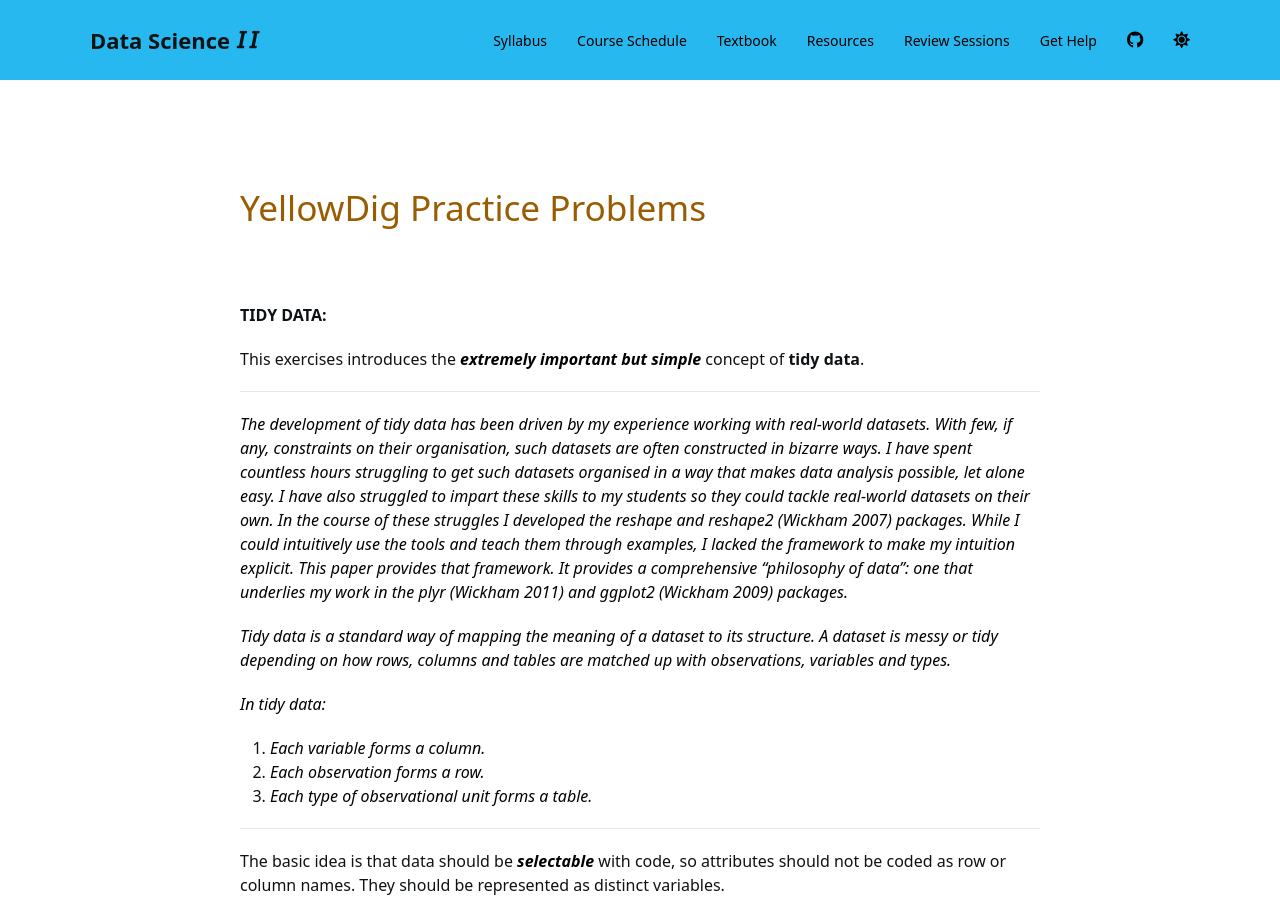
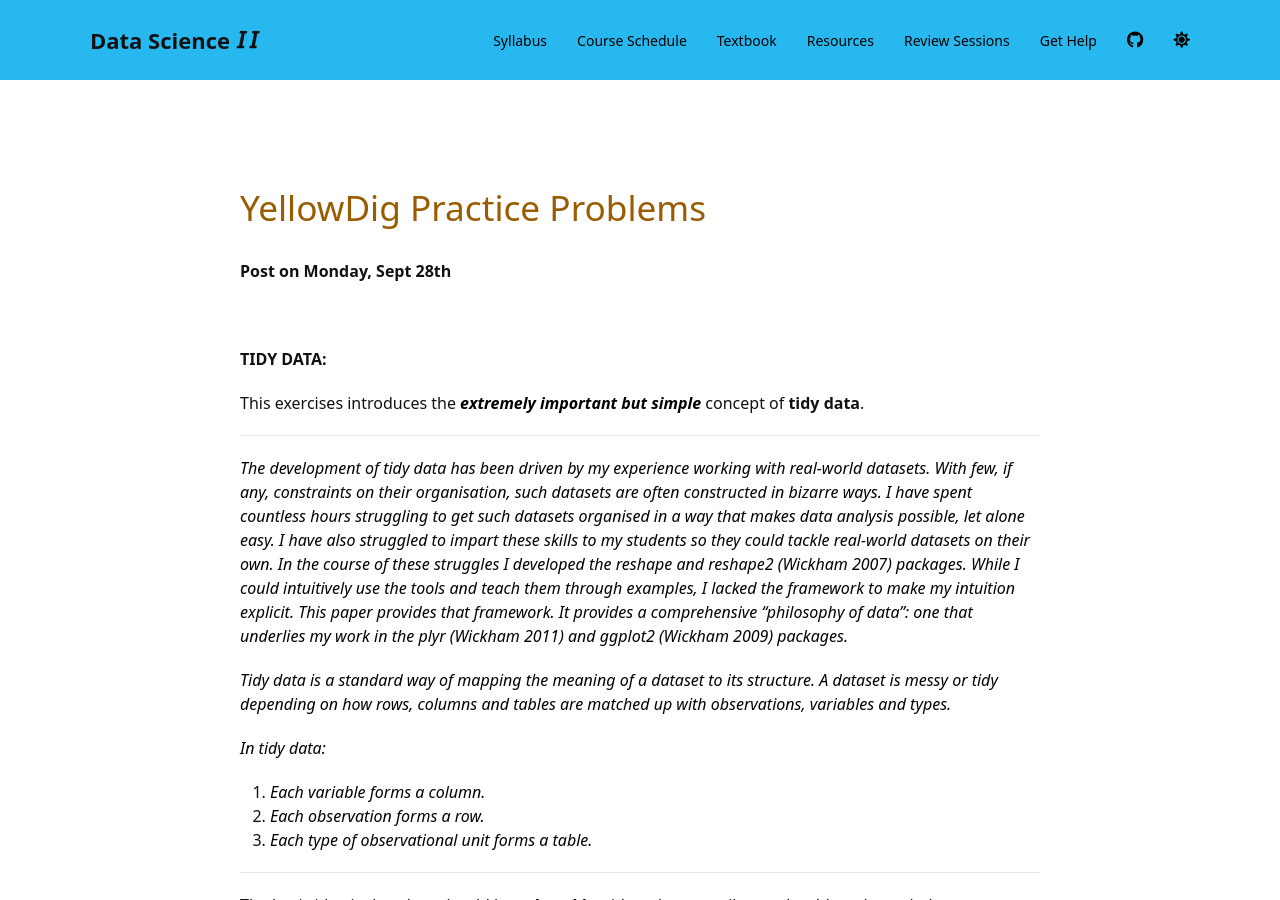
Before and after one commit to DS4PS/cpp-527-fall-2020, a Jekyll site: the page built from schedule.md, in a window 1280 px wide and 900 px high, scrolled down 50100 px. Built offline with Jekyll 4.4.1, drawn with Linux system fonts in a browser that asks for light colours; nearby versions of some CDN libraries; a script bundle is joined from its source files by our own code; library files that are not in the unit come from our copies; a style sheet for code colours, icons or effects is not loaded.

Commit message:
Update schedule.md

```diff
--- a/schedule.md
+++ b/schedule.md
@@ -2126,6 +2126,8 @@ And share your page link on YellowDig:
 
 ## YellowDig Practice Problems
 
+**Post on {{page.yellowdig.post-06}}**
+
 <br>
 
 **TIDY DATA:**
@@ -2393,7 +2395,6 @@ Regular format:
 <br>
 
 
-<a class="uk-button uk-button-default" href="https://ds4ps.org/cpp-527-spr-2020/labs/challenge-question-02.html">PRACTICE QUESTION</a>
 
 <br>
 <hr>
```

══════════

### WHAT YOU SHOULD DO
The response should restate the material above word for word and contain no pictures.

### TASK RESULT
Before and after one commit to DS4PS/cpp-527-fall-2020, a Jekyll site: the page built from schedule.md, in a window 1280 px wide and 900 px high, scrolled down 50100 px. Built offline with Jekyll 4.4.1, drawn with Linux system fonts in a browser that asks for light colours; nearby versions of some CDN libraries; a script bundle is joined from its source files by our own code; library files that are not in the unit come from our copies; a style sheet for code colours, icons or effects is not loaded.

Commit message:
Update schedule.md

```diff
--- a/schedule.md
+++ b/schedule.md
@@ -2126,6 +2126,8 @@ And share your page link on YellowDig:
 
 ## YellowDig Practice Problems
 
+**Post on {{page.yellowdig.post-06}}**
+
 <br>
 
 **TIDY DATA:**
@@ -2393,7 +2395,6 @@ Regular format:
 <br>
 
 
-<a class="uk-button uk-button-default" href="https://ds4ps.org/cpp-527-spr-2020/labs/challenge-question-02.html">PRACTICE QUESTION</a>
 
 <br>
 <hr>
```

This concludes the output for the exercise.